BOSTON, Mass. (October 8, 2012) — Imagine you woke up one day during a particularly stressful time in your life, and your mind got stuck on a single thought. Perhaps you were anxious about a project at school or work, and were worried that you had made a mistake. Imagine your mind would not let that worry go. Instead, you replayed that anxious thought over and over and over again in your head. Imagine that you could not convince yourself that it was okay, even after re-checking your work and finding no mistake, or finding a mistake, but reasoning with yourself that it was minor and fixable. Now, imagine you woke up everyday with this feeling — this relentless anxiety — regardless of whether there was actually something worrisome happening in your life. Imagine this anxiety left you unable to get out of bed in the morning, or unable to leave the house, or unable to start any project for fear of making another mistake.
For approximately 3 million people in the US alone, this is a reality. This is obsessive-compulsive disorder, or OCD.* OCD is an anxiety disorder which causes an individual to have obsessions and compulsive behaviors that are so severe, they interfere with the individual’s everyday life; for example, causing the individual to miss work, school, social events, or other important activities.

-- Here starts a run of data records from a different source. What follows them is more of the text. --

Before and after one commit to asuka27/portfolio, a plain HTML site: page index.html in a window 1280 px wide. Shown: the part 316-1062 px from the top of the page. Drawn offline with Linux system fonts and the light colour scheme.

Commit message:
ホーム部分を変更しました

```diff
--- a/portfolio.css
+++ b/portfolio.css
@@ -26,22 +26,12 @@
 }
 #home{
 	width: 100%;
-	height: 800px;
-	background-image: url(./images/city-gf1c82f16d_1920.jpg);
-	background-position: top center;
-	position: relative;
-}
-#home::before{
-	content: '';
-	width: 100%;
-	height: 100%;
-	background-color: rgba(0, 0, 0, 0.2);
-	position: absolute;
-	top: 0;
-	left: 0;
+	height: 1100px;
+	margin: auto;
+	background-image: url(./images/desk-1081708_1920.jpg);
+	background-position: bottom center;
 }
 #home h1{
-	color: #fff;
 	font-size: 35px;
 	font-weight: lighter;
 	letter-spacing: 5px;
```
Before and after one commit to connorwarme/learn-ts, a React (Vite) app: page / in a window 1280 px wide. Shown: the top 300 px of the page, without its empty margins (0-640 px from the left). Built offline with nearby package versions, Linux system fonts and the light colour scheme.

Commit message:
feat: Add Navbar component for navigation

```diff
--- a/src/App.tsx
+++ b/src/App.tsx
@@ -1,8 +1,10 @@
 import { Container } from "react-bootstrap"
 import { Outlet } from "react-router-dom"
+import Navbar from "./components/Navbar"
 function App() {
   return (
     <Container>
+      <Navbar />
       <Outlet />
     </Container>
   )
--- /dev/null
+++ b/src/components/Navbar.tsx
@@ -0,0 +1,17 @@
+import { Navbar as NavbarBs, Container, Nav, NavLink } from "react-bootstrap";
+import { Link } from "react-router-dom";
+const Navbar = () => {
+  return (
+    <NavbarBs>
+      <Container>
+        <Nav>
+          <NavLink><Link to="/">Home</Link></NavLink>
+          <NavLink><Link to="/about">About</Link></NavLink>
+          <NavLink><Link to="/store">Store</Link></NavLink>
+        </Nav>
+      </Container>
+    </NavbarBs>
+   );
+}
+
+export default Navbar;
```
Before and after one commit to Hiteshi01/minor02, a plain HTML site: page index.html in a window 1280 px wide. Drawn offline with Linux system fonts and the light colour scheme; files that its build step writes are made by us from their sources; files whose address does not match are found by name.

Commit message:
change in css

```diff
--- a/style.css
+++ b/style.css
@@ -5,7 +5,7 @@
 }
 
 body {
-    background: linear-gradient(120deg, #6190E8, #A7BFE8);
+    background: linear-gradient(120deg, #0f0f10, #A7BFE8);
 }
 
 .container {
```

Now imagine that everyone knew about what caused OCD and how to treat it. And imagine there was no stigma associated with asking for help or admitting you had a mental illness. Imagine that everyone had access to effective, affordable mental health services. Unfortunately, this latter part of the scenario is not yet a reality for most people.
On average, it can take 14 to 17 years to get a proper diagnosis and effective treatment for OCD after first showing symptoms. Can you imagine if that were the case for other illnesses? For cancer?
In an effort to change that, the International OCD Foundation established OCD Awareness Week four years ago to take place every year during the 2nd week of October. During this weeklong event, the IOCDF and our global partners and affiliates work to spread awareness about OCD and related disorders among not only patients and their loved ones, but also mental health professional. Because, while OCD is often undiagnosed or misdiagnosed, it is often very treatable when patients eventually do get an accurate diagnosis and appropriate treatment.
OCD Awareness Week will be held on October 8th–14th in 2012, with the flagship events planned here in Boston, the location of the International OCD Foundation Headquarters. A benefit & silent auction will be held at the Sheraton Boston on October 13th, celebrating OCD Awareness Week and honoring the four winners of the IOCDF “Dare to Believe” creative expression contest. These winners include a musician who will be travelling all the way from New Zealand to perform his winning song, “Til I’m Down;” a documentary filmmaker who will be travelling from England to screen an excerpt from her film, “Living with Me and My OCD”; a writer from Minnesota who will be reading an excerpt from her memoir, “Tipping Point;” and a mother from Virginia who wrote a children’s book about OCD to help her young son cope with his own OCD.
Other events are happening across the country and around the globe. A sample of these events include:
- A film festival of OCD films to be held onsite in Austin, TX, and online for people to participate in virtually at www.ocdfilmfest.blogspot.com.
- A one-day OCD conference in New York for mental health professionals and people affected by OCD, including friends and family.
- A number of lectures and talks about OCD in places such as San Francisco, Toronto, Kansas, Wisconsin, Boston, Atlanta, and others.
- A series of online chats where Twitter uses will have the opportunity to ask mental health experts questions on topics such as OCD medication, OCD and relationships, Teens and OCD, and other. To read more about these online chats, visit: http://ocfoundation.org/awarenessweek/twitterchats.
- In addition to these local and regional events, IOCDF members, Facebook fans, @IOCDF Twitter followers, and other global partners, such as OCD-UK, will be using social media to spread the message of OCD awareness and hope throughout the week. People all over the world can participate by using the Twitter hashtag #OCDweek, or changing their social media profile photo and status update to show that they support OCD Awareness Week.
To learn more about OCD Awareness Week, click here.
About the International OCD Foundation
Founded by a group of people with OCD in 1986, the International OCD Foundation (IOCDF) is an international not-for-profit organization for people with obsessive compulsive disorder (OCD) and related disorders, as well as their families and friends, and the professionals who treat OCD. The mission of the IOCDF is to educate the public and professionals about OCD in order to raise awareness and improve the quality of treatment provided; support research into the causes of and effective treatments for OCD and related disorders; improve access to resources for those with OCD and their families; and to advocate and lobby on behalf of the OCD community.
*This is just one of the many ways that OCD can manifest itself, and is not necessarily representative of every person with OCD. Learn more at http://www.iocdf.org/about-ocd.